Mount Sinai researchers present critical MS data at American Academy of Neurology meeting
Researchers from Mount Sinai School of Medicine will present several key studies at the American Academy of Neurology (AAN) annual meeting, including research providing critical insight into the prognosis and clinical treatment course of people with a certain subtype of Multiple Sclerosis (MS). The meeting is taking place April 9-16 in Honolulu.
In a study titled "Evaluation of Progressive Relapsing MS Patients in the PROMISE Trial," Fred Lublin, MD, Saunders Family Professor of Neurology and the Director of the Corinne Goldsmith Dickinson Center for Multiple Sclerosis at The Mount Sinai Medical Center and Michelle Fabian, MD, Neurology Fellow at Mount Sinai School of Medicine, conducted a subanalysis of the PROMISE trial.

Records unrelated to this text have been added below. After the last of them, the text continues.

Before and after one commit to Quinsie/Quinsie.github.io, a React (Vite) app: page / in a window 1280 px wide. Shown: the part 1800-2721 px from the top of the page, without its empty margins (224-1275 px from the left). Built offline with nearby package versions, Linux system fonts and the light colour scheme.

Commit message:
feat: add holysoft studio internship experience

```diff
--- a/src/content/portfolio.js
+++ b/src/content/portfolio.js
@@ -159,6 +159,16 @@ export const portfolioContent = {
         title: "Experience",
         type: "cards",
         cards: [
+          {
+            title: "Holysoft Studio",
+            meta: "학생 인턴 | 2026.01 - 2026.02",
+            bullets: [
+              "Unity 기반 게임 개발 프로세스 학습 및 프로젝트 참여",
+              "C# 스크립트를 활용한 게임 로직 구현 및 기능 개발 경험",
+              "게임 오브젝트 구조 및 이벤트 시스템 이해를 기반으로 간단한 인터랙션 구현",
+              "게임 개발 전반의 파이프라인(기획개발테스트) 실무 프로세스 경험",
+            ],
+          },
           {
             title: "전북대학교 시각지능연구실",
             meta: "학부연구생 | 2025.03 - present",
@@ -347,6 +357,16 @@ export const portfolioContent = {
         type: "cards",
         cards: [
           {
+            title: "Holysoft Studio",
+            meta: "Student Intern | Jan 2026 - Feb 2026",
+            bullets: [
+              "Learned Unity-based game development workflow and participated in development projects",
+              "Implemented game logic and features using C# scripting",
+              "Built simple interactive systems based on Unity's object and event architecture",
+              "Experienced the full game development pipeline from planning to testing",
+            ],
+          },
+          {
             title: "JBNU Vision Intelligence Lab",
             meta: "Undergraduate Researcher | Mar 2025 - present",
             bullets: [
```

The clinical trial is a multinational, multicenter, double-blind, placebo-controlled trial evaluating the effects of glatiramer acetate treatment over three years in patients with primary progressive multiple sclerosis (PPMS). PPMS is characterized by steady disease progression, rather than attacks or exacerbations followed by remissions, which people with relapsing-remitting MS experience.

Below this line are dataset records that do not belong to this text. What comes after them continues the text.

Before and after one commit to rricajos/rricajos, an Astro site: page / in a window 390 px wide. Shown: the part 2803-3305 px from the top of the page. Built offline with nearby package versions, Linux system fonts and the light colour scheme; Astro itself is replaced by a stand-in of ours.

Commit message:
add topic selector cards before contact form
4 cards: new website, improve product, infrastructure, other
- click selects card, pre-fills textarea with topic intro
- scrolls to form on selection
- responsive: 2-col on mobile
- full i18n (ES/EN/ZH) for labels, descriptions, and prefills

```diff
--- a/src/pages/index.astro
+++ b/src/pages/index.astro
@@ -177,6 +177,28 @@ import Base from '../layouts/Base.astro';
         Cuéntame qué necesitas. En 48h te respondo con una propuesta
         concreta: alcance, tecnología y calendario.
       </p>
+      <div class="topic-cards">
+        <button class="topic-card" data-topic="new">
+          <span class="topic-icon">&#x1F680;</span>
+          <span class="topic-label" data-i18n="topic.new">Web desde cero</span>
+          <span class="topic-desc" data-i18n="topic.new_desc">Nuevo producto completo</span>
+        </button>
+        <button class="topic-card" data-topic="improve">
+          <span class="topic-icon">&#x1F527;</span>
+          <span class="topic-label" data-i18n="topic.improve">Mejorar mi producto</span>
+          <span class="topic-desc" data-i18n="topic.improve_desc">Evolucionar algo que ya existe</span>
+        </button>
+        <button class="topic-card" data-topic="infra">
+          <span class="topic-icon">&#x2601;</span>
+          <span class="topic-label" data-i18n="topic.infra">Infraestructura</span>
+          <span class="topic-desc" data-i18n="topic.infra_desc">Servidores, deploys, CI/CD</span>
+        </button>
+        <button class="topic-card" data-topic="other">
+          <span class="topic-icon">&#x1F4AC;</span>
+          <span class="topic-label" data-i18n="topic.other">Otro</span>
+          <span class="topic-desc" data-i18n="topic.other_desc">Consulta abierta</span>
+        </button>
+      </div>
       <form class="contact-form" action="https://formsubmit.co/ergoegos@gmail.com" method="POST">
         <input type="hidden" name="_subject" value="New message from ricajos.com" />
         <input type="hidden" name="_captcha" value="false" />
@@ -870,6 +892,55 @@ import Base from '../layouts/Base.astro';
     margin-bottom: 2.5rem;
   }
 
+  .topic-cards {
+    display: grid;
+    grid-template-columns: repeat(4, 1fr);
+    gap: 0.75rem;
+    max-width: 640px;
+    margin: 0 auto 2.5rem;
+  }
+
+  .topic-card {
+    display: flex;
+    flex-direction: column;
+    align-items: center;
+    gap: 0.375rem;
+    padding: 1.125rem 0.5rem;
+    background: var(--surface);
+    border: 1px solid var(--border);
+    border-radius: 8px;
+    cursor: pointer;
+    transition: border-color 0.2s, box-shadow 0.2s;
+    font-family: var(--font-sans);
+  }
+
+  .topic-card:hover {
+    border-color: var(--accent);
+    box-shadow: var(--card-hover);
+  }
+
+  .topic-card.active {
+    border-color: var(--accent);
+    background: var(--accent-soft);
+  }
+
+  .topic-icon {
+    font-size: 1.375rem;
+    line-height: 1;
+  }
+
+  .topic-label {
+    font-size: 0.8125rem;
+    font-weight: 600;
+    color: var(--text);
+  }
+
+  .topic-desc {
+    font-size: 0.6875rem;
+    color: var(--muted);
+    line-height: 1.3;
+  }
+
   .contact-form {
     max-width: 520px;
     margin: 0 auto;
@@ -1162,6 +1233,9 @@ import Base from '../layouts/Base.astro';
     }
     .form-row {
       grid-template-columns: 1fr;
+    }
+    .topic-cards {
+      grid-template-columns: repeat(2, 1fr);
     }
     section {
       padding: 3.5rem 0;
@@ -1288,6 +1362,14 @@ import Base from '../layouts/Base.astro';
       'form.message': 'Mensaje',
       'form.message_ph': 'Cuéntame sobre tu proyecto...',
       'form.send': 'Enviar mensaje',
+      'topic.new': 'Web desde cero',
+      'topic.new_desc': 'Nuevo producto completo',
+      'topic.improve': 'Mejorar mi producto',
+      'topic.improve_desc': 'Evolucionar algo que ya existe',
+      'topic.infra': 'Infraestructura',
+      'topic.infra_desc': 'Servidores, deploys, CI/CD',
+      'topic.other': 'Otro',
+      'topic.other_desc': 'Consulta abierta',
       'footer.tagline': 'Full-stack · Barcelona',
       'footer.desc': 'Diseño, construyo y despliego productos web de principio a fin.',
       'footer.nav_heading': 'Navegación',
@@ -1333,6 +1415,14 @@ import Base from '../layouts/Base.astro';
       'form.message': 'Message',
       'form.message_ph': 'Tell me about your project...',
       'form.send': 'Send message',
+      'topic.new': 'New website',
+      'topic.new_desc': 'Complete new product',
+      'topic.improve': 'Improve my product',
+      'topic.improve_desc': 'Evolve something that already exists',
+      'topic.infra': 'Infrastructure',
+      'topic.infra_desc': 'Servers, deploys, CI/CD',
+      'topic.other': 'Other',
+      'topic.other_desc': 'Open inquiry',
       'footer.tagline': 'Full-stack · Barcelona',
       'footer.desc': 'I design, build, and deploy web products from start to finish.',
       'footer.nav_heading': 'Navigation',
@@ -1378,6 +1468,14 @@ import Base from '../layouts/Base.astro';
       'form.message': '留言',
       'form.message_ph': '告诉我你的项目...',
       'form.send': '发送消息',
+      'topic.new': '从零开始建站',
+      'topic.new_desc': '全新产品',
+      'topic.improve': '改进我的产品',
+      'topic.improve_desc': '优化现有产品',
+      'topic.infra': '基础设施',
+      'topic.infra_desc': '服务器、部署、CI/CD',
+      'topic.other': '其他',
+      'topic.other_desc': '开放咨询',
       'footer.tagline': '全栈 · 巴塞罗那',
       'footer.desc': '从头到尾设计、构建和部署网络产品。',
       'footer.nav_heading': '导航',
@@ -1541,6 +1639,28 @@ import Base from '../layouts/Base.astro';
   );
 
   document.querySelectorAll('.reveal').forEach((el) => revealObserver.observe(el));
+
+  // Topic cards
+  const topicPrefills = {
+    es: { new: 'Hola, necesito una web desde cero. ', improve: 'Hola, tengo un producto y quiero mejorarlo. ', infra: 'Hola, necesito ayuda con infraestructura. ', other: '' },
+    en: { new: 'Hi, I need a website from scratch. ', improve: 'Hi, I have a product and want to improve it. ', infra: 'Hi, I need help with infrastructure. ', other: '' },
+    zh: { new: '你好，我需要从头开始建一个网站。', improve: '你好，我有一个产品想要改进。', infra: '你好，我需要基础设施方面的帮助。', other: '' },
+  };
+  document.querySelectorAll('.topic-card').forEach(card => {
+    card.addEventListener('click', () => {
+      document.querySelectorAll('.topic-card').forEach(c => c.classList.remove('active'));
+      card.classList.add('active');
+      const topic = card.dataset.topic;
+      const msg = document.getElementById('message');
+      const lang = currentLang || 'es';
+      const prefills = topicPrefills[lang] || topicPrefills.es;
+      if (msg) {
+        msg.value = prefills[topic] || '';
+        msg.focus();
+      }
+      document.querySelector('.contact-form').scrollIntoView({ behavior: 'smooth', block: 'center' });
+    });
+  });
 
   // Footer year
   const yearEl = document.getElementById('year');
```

"We were able to analyze data from a well-controlled clinical trial to determine the frequency and clinical consequences of the occurrence of relapses in MS patients who initially have a progressive course," said Dr. Lublin. "Our data indicate that baseline characteristics and disease progression in PRMS differ from those in PPMS. As such, clinicians should consider evaluating the PRMS subgroup differently from those with PPMS in assessing prognosis and clinical course."
The research team evaluated differences in baseline characteristics and disease progression between patients with PPMS and patients with another subtype called progressive relapsing multiple sclerosis (PRMS) to help determine whether disease prognosis and treatment course should be evaluated differently in these subgroups. People with PRMS have steady disease progression, but also experience exacerbations, or relapses.
Using the data from the PROMISE trial, researchers found that 42 of the 943 PPMS patients in the PROMISE trial had documented relapses over the 53 months of the study, which indicates they could be categorized as PRMS. At the end of the study, the PRMS patients had a larger change in the Expanded Disability Status Scale, a method of quantifying disability in multiple sclerosis (0.92 vs. 0.59) than the PPMS patients, and increased risk for sustained disability progression. These results indicate that there is a definable subgroup that will inevitably convert to PRMS, and that disease progression is more rapid in this group. The data will be presented Thursday, April 14, 2011, at 2:00 PM HST.